Carl Jung, the psychotherapist, was greatly interested in various aspects of the immaterial and had his interest in the I Ching raised by his friend, and the most famous translator of the I Ching, Richard Wilhelm. Accordingly he wrote a forward to the translation out of which grew his idea of synchronicity. The above quote is on page xxiv of the 1968 Penguin edition. Blofeld’s translation of the I Ching, (which has been more commonly rendered as The Book of Changes) seeks to place it in a context both historical and divinatory, and to do so in a more accessible way than some of his predecessors rather opaque renditions. The quote is from p.23 of the 1984 Allen and Unwin Mandala edition.
The statue of the Lord Provest Adam Black, who died in 1874, stands in Princes Street Gardens, Edinburgh, cheek by jowl with the twenty-first century Ferris Wheel. An arrangement that might well have been seen as undignified, and pobably unimaginable, a hundred and fifty years ago.

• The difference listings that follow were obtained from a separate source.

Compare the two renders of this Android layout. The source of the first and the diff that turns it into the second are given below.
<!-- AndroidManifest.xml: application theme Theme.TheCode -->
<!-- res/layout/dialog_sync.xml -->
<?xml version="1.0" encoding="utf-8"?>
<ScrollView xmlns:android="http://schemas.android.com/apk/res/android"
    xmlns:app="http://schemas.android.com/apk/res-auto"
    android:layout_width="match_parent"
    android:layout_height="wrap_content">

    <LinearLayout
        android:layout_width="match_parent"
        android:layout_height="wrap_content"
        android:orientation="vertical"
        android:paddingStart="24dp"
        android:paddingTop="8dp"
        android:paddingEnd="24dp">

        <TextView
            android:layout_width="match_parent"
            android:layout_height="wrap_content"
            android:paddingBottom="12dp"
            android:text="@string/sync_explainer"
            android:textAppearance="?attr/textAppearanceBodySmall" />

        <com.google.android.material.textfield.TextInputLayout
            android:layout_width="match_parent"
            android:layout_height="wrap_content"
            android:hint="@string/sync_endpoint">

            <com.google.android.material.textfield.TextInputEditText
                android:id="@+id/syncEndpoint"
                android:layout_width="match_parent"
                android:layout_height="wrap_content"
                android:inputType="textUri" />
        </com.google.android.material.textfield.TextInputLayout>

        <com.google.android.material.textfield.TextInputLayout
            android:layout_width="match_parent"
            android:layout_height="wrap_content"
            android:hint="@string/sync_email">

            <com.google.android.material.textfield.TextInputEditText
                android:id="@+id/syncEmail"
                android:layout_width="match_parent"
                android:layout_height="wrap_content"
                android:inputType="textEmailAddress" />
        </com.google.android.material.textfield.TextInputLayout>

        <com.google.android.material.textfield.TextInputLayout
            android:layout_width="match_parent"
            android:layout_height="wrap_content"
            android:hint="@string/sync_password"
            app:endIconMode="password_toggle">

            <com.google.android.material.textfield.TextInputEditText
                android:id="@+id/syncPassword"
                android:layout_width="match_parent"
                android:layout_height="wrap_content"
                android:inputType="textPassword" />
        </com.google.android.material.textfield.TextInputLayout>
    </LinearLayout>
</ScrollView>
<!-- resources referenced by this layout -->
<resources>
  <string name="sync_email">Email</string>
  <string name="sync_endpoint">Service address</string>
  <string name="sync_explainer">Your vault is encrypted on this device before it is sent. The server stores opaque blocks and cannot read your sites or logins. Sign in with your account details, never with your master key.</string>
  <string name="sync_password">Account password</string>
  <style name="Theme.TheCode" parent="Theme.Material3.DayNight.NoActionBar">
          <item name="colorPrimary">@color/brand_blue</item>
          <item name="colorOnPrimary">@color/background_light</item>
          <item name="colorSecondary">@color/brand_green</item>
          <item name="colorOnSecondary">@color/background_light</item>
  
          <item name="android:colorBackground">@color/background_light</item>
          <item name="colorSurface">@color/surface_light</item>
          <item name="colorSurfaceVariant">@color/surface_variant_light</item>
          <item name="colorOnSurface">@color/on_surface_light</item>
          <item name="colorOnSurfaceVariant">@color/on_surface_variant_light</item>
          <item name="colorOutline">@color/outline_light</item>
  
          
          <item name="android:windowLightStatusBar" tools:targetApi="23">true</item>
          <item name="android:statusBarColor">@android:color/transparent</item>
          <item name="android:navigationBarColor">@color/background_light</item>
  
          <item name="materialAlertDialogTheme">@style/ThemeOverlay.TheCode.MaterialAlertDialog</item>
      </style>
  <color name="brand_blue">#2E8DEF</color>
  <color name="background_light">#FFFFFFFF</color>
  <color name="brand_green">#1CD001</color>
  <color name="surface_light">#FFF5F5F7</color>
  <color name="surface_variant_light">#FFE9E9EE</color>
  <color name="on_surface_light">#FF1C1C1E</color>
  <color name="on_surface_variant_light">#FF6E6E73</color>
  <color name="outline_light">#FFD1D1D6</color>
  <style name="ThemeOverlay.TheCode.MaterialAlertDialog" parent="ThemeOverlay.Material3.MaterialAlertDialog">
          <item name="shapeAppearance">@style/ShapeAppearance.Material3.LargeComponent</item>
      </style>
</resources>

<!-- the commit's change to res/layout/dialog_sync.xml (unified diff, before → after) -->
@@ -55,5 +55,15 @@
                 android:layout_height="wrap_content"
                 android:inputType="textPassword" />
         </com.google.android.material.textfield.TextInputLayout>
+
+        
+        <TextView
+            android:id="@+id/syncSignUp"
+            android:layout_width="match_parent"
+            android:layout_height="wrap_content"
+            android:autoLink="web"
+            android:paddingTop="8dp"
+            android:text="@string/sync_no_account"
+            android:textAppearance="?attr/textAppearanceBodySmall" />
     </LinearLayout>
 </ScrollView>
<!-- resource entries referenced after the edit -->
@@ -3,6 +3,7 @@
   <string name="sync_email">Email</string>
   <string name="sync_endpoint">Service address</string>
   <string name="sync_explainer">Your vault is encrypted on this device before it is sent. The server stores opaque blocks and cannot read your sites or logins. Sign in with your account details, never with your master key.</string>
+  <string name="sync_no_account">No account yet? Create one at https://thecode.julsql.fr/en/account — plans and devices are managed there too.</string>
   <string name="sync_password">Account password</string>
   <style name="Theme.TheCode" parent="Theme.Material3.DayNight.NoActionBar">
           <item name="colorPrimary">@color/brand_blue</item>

Above hovering on blue introduces a link: click to go, move away to stay.